Catholic Exchange publishes excepts from some fantastic Catholic books. We’ve also shared Advent mediations through our podcast. We’ll continue to do both as we get closer to the First Sunday of Advent.
I also recommend St. Augustine’s Sermons on the New Testament for your Advent journey. St. Augustine is a lot to take in, so if you want to dive into this book (found for free at New Advent), stick to the first two sermons for Advent through Epiphany. The words of this Doctor of Grace are worth your the few minutes you can give.
Another Church father I love reading is On the Incarnation of the Word by St. Athanasius of Alexandria (available for free here). It would be hard to give a summary of this book. It is a cornerstone of the Church’s theology. No doubt, it can be challenging on the first read, but you are not going to find anything that brightens Christmas like learning about the Incarnation of Christ.
If you would like a complete book that makes the Advent season approachable, I recommend the following books:
Meditations for Advent by Jacques-Benigne Bossuet

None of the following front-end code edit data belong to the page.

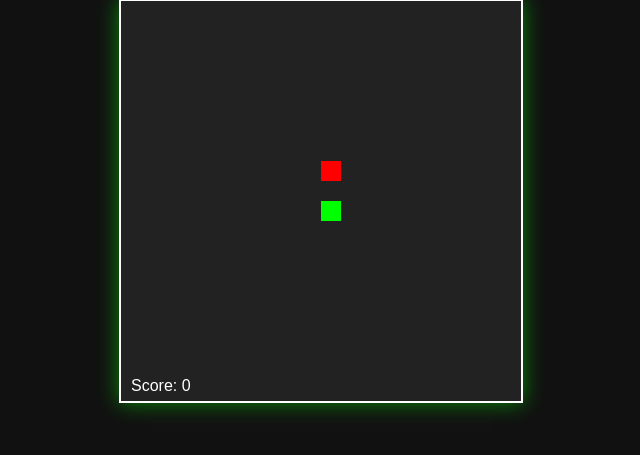
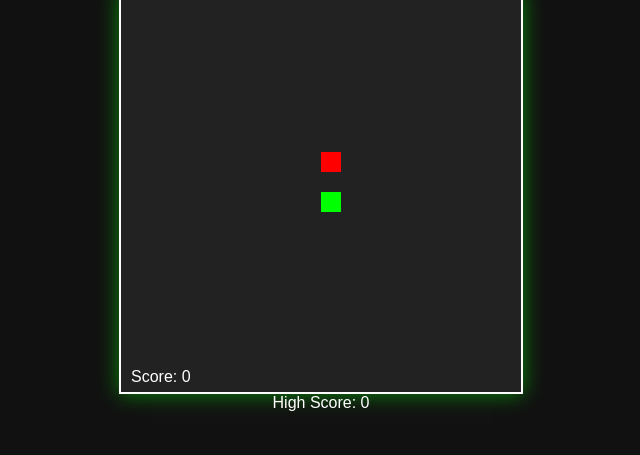
Before and after one commit to Shankapotamus88/website, a plain HTML site: page snake.html in a window 1280 px wide. Shown: the part 245-700 px from the top of the page, without its empty margins (319-959 px from the left). Drawn offline with Linux system fonts and the light colour scheme.

Commit message:
Update snake.html

```diff
--- a/snake.html
+++ b/snake.html
@@ -15,6 +15,9 @@
   <h1>Snake</h1>
   <canvas id="game" width="400" height="400"></canvas>
 
+   <!-- high score display -->
+  <p id="high-score">High Score: 0</p>
+
   <!-- background music (looping) -->
   <audio id="bg-music" src="images/chill-house.mp3" loop></audio>
 
```
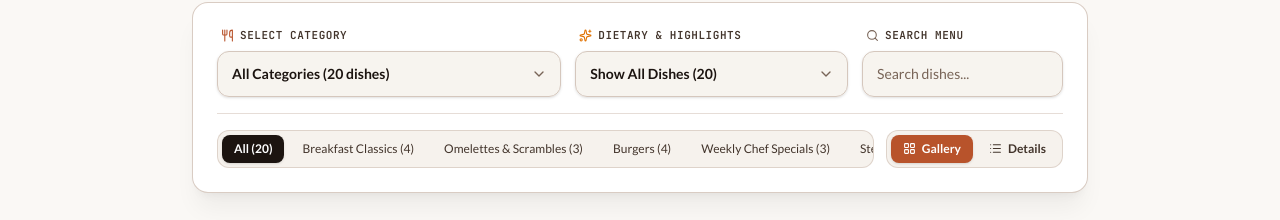
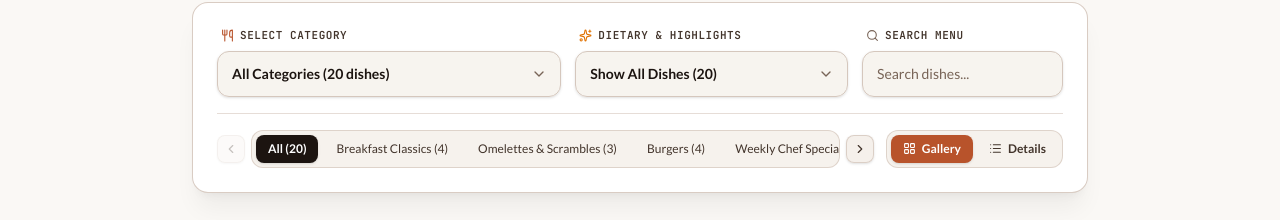
Before and after one commit to SonyLucky7/Eppies-Restaurant, a Next.js app: page /menu in a window 1280 px wide. Shown: the part 381-601 px from the top of the page. Built offline with nearby package versions, Linux system fonts and the light colour scheme; a web font is replaced by a local one.

Commit message:
fix(menu): make category rail smoothly scrollable with clickable arrow buttons, mouse wheel, and drag support

```diff
--- a/src/app/menu/page.tsx
+++ b/src/app/menu/page.tsx
@@ -1,6 +1,6 @@
 "use client";
 
-import { useState, useMemo } from "react";
+import { useState, useMemo, useRef, useEffect } from "react";
 import { motion, AnimatePresence } from "framer-motion";
 import {
   Search,
@@ -13,6 +13,7 @@ import {
   LayoutGrid,
   List,
   ChevronRight,
+  ChevronLeft,
   ChevronDown,
   Info
 } from "lucide-react";
@@ -27,6 +28,78 @@ export default function MenuPage() {
   const [searchQuery, setSearchQuery] = useState("");
   const [viewMode, setViewMode] = useState<"grid" | "list">("grid");
   const [activeModalItem, setActiveModalItem] = useState<MenuItem | null>(null);
+
+  // Horizontal Category Rail Scroll state and handlers
+  const categoryRailRef = useRef<HTMLDivElement>(null);
+  const [canScrollLeft, setCanScrollLeft] = useState(false);
+  const [canScrollRight, setCanScrollRight] = useState(true);
+
+  const checkScroll = () => {
+    if (!categoryRailRef.current) return;
+    const { scrollLeft, scrollWidth, clientWidth } = categoryRailRef.current;
+    setCanScrollLeft(scrollLeft > 4);
+    setCanScrollRight(scrollLeft < scrollWidth - clientWidth - 4);
+  };
+
+  useEffect(() => {
+    checkScroll();
+    window.addEventListener("resize", checkScroll);
+    return () => window.removeEventListener("resize", checkScroll);
+  }, []);
+
+  const scrollRail = (direction: "left" | "right") => {
+    if (!categoryRailRef.current) return;
+    const scrollAmount = 240;
+    categoryRailRef.current.scrollBy({
+      left: direction === "left" ? -scrollAmount : scrollAmount,
+      behavior: "smooth",
+    });
+    setTimeout(checkScroll, 350);
+  };
+
+  // Convert mouse wheel vertical scroll to horizontal scroll
+  const handleRailWheel = (e: React.WheelEvent<HTMLDivElement>) => {
+    if (!categoryRailRef.current) return;
+    if (e.deltaY !== 0) {
+      categoryRailRef.current.scrollLeft += e.deltaY;
+      checkScroll();
+    }
+  };
+
+  // Drag-to-scroll with mouse
+  const isDragging = useRef(false);
+  const startX = useRef(0);
+  const scrollLeftPos = useRef(0);
+
+  const handleMouseDown = (e: React.MouseEvent<HTMLDivElement>) => {
+    if (!categoryRailRef.current) return;
+    isDragging.current = true;
+    startX.current = e.pageX - categoryRailRef.current.offsetLeft;
+    scrollLeftPos.current = categoryRailRef.current.scrollLeft;
+  };
+
+  const handleMouseMove = (e: React.MouseEvent<HTMLDivElement>) => {
+    if (!isDragging.current || !categoryRailRef.current) return;
+    e.preventDefault();
+    const x = e.pageX - categoryRailRef.current.offsetLeft;
+    const walk = (x - startX.current) * 1.5;
+    categoryRailRef.current.scrollLeft = scrollLeftPos.current - walk;
+    checkScroll();
+  };
+
+  const handleMouseUpOrLeave = () => {
+    isDragging.current = false;
+  };
+
+  // Auto-scroll selected category pill into view
+  useEffect(() => {
+    if (!categoryRailRef.current) return;
+    const activeBtn = categoryRailRef.current.querySelector<HTMLElement>(`[data-category-id="${selectedCategory}"]`);
+    if (activeBtn) {
+      activeBtn.scrollIntoView({ behavior: "smooth", block: "nearest", inline: "center" });
+    }
+    setTimeout(checkScroll, 350);
+  }, [selectedCategory]);
 
   // All items flattened
   const allItems = useMemo(() => {
@@ -245,11 +318,38 @@ export default function MenuPage() {
 
             {/* Quick Segmented Categories Rail + View Switcher */}
             <div className="mt-4 pt-4 border-t border-brown-200/60 flex flex-col md:flex-row items-center justify-between gap-3">
-              {/* Contained horizontal segmented bar */}
-              <div className="w-full md:w-auto overflow-x-auto flex items-center gap-1.5 p-1 bg-cream/80 rounded-xl border border-brown-200/70 [scrollbar-width:none] [-ms-overflow-style:none] [&::-webkit-scrollbar]:hidden">
+              {/* Category Rail with Left & Right Clickable Arrows */}
+              <div className="relative flex items-center w-full md:flex-1 min-w-0">
+                {/* Left Scroll Arrow */}
                 <button
+                  onClick={() => scrollRail("left")}
+                  disabled={!canScrollLeft}
+                  aria-label="Scroll categories left"
+                  title="Scroll left"
+                  className={`p-1.5 rounded-lg border border-brown-200/80 bg-cream/90 text-brown-700 mr-1.5 shrink-0 transition-all cursor-pointer shadow-sm ${
+                    canScrollLeft
+                      ? "hover:bg-brown-900 hover:text-white opacity-100"
+                      : "opacity-30 cursor-not-allowed"
+                  }`}
+                >
+                  <ChevronLeft size={14} />
+                </button>
+
+                {/* Scrollable Track (Supports Mouse Wheel, Dragging, Touch & Arrows) */}
+                <div
+                  ref={categoryRailRef}
+                  onWheel={handleRailWheel}
+                  onMouseDown={handleMouseDown}
+                  onMouseMove={handleMouseMove}
+                  onMouseUp={handleMouseUpOrLeave}
+                  onMouseLeave={handleMouseUpOrLeave}
+                  onScroll={checkScroll}
+                  className="flex-1 min-w-0 overflow-x-auto flex items-center gap-1.5 p-1 bg-cream/80 rounded-xl border border-brown-200/70 scroll-smooth select-none cursor-grab active:cursor-grabbing [scrollbar-width:none] [-ms-overflow-style:none] [&::-webkit-scrollbar]:hidden"
+                >
+                  <button
+                    data-category-id="all"
                     onClick={() => handleCategorySelect("all")}
-                  className={`px-3 py-1.5 rounded-lg text-xs font-medium transition-all whitespace-nowrap cursor-pointer ${
+                    className={`px-3 py-1.5 rounded-lg text-xs font-medium transition-all whitespace-nowrap cursor-pointer shrink-0 ${
                       selectedCategory === "all"
                         ? "bg-brown-900 text-white font-semibold shadow-sm"
                         : "text-brown-700 hover:text-brown-900 hover:bg-white/60"
@@ -260,8 +360,9 @@ export default function MenuPage() {
                   {menuCategories.map((cat) => (
                     <button
                       key={cat.id}
+                      data-category-id={cat.id}
                       onClick={() => handleCategorySelect(cat.id)}
-                    className={`px-3 py-1.5 rounded-lg text-xs font-medium transition-all whitespace-nowrap cursor-pointer ${
+                      className={`px-3 py-1.5 rounded-lg text-xs font-medium transition-all whitespace-nowrap cursor-pointer shrink-0 ${
                         selectedCategory === cat.id
                           ? "bg-brown-900 text-white font-semibold shadow-sm"
                           : "text-brown-700 hover:text-brown-900 hover:bg-white/60"
@@ -270,6 +371,22 @@ export default function MenuPage() {
                       {cat.name.replace(" & Handcrafted Sandwiches", "").replace(", Seafood & Dinner Classics", "")} ({cat.items.length})
                     </button>
                   ))}
+                </div>
+
+                {/* Right Scroll Arrow */}
+                <button
+                  onClick={() => scrollRail("right")}
+                  disabled={!canScrollRight}
+                  aria-label="Scroll categories right"
+                  title="Scroll right"
+                  className={`p-1.5 rounded-lg border border-brown-200/80 bg-cream/90 text-brown-700 ml-1.5 shrink-0 transition-all cursor-pointer shadow-sm ${
+                    canScrollRight
+                      ? "hover:bg-brown-900 hover:text-white opacity-100"
+                      : "opacity-30 cursor-not-allowed"
+                  }`}
+                >
+                  <ChevronRight size={14} />
+                </button>
               </div>
 
               {/* View Mode Toggle */}
```
Lines whose indentation alone changed are shown as unchanged.
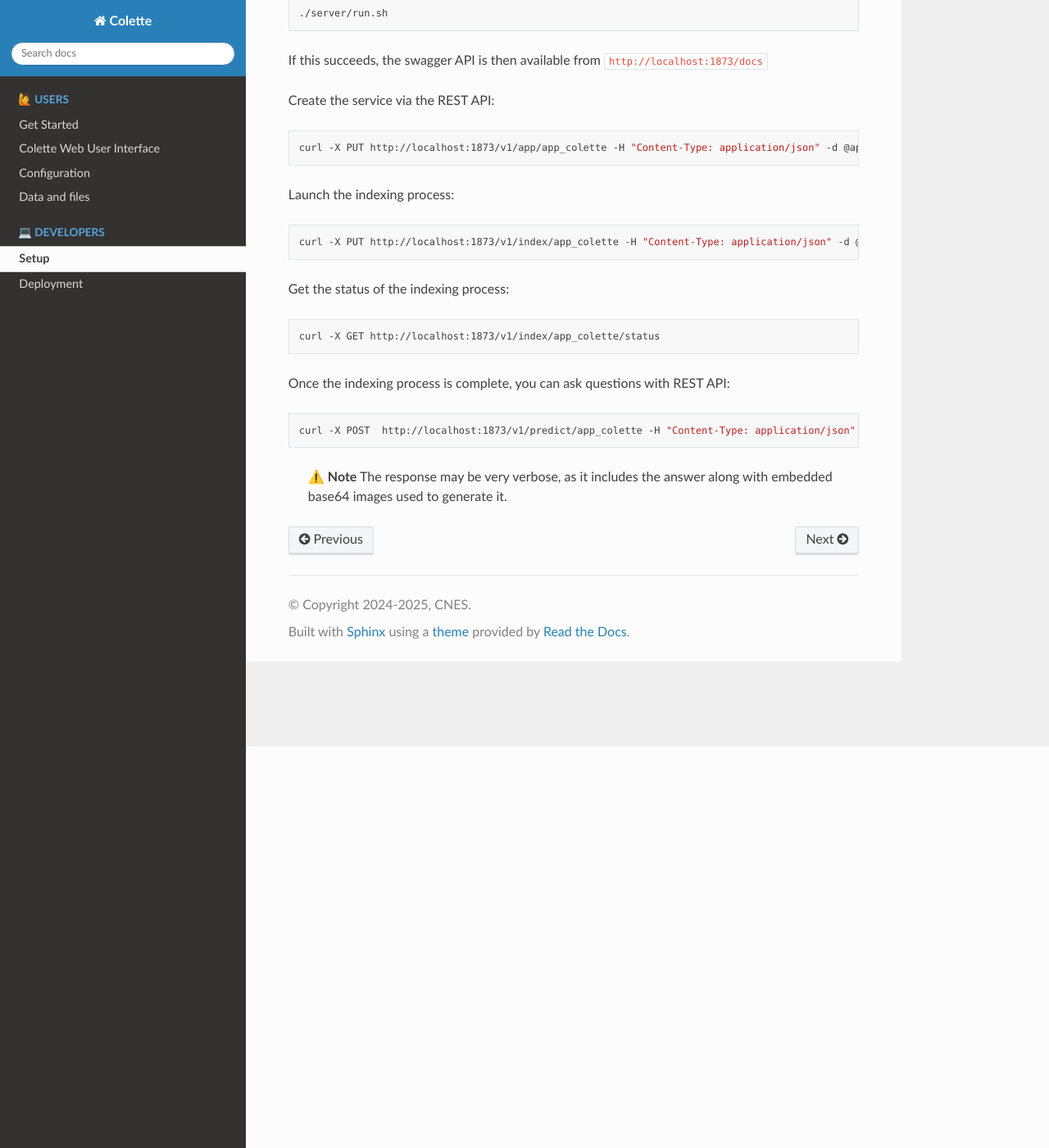
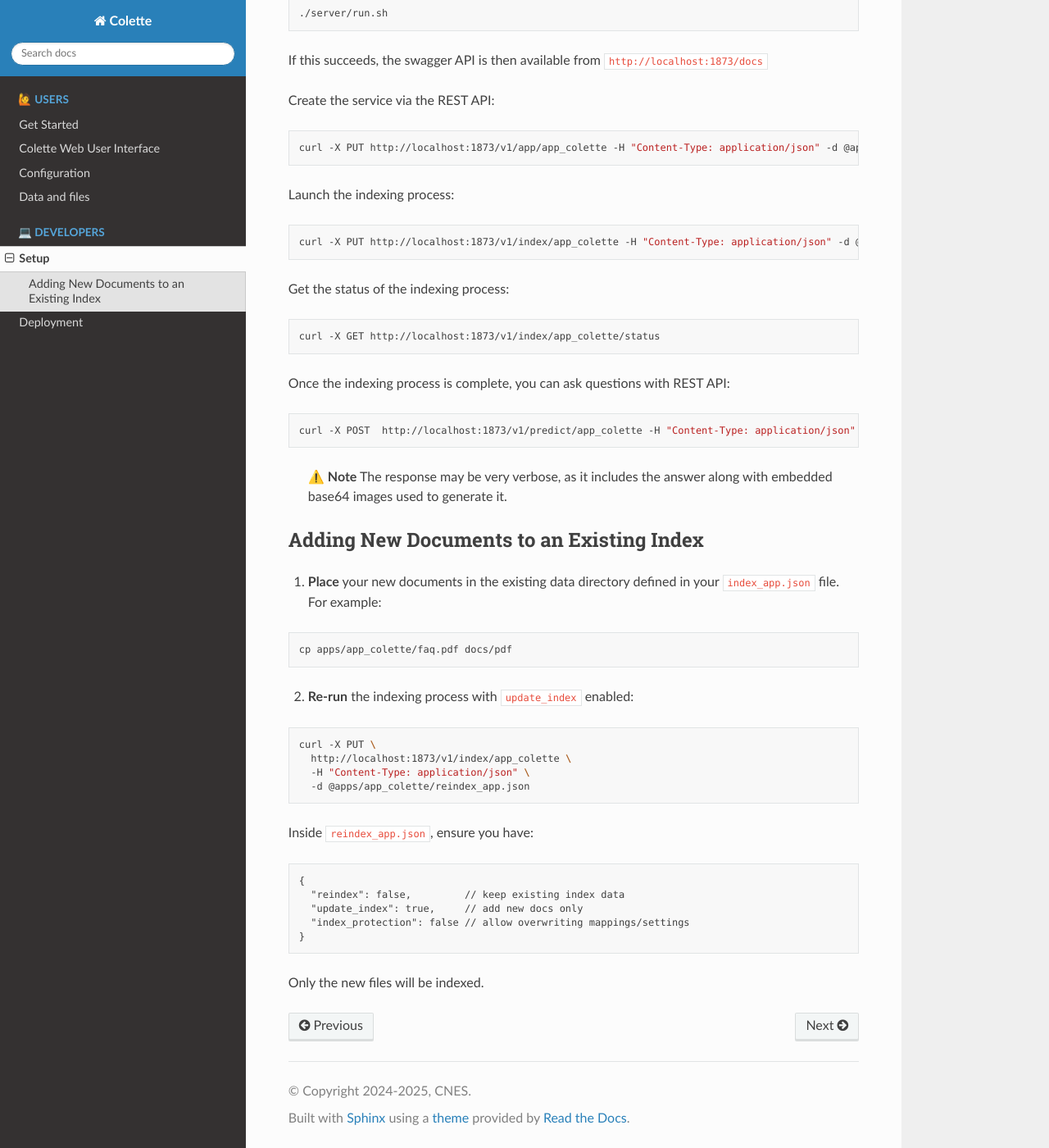
Before and after one commit to ship-zone/colette, a Sphinx documentation site: the page built from docs/source/developers/setup.md, in a window 1280 px wide and 1400 px high, scrolled down 490 px. Shown: the whole window at 82% size. Built offline with Sphinx 7.4.7 and the Read the Docs theme 3.1.0, drawn with Linux system fonts in a browser that asks for light colours.

Commit message:
docs: adding re-indexing example in the doc

````diff
--- a/docs/source/developers/setup.md
+++ b/docs/source/developers/setup.md
@@ -46,3 +46,35 @@ curl -X POST  http://localhost:1873/v1/predict/app_colette -H "Content-Type: app
 
 > ⚠️ **Note**
 > The response may be very verbose, as it includes the answer along with embedded base64 images used to generate it.
+
+
+
+## Adding New Documents to an Existing Index
+
+1. **Place** your new documents in the existing data directory defined in your `index_app.json` file. For example:
+
+```bash
+cp apps/app_colette/faq.pdf docs/pdf
+```
+
+
+2. **Re-run** the indexing process with `update_index` enabled:
+
+```bash
+curl -X PUT \
+  http://localhost:1873/v1/index/app_colette \
+  -H "Content-Type: application/json" \
+  -d @apps/app_colette/reindex_app.json
+```
+
+Inside `reindex_app.json`, ensure you have:
+
+```jsonc
+{
+  "reindex": false,         // keep existing index data
+  "update_index": true,     // add new docs only
+  "index_protection": false // allow overwriting mappings/settings
+}
+```
+
+Only the new files will be indexed.
````
Also changed, not shown: 2 other files.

I cannot recommend this book enough. Bishop Bossuet is not a name that is too well known today, which is a shame. In his own time and in his own language, the great bishop was regarded as one of the finest orators in history. His sermons are passionate and informative, filled with the beauty and skill of a great preacher.
Meditations for Advent is a daily devotional with short mediations translated from his sermons.
Check out some free excerpts of this book on Catholic Exchange:
- The First Promise of a Redeemer
- His Name Will Be Emmanuel: God With Us
- Jesus Promised to the Patriarchs: An Advent Meditation
Advent with Our Lady of Fatima by Donna-Marie Cooper O’Boyle
If you have a devotion to Our Lady of Fatima, this book is essential for your Advent season. With stories from the Fatima visionaries and six other saintly figures, the book gives you daily learning and prayers for Advent.
Check out some free excerpts of this book on Catholic Exchange:
- Our Lady of Fatima Guides Our Advent Prayers
- The Miracle of Hope a Priest Found in Fatima
- Mother Teresa Encourages Us to Be Loving Like Mary
Books for Children
Bestselling author Anthony DeStefano has two lovely new books for children. Joseph’s Donkey tells the fictional story of St. Joseph’s faithful donkey throughout the Nativity story. His other new book, The Beggar and the Bluebird, tells the story of sacrifice through a modern winter fairytale. The illustrations are are a work of art and each tells an engaging story with Christmas and Advent themes throughout.
Last year’s bestseller, The Spider Who Saved Christmas, is another fantastic story for children. In these pages, Raymond Arroyo tells the tale of a Golden Silk Orb Weaver who uses her precious web to help the Holy Family during the Flight to Egypt. The colorful illustrations by Randy Gallegos add to the rich story.
5. A Prayerful Advent
No matter what you commit to for Advent, I hope you make time for prayer. The Advent wreath and the many traditions we’ve inherited should always move your heart in prayer. Each person’s Advent will be different, but prayer will always make your journey to Christmas more fulfilling.
I’ll be praying for you all and hope you’ll include Catholic Exchange in your prayers. If you have other resources, feel free to share them here or on our social media pages.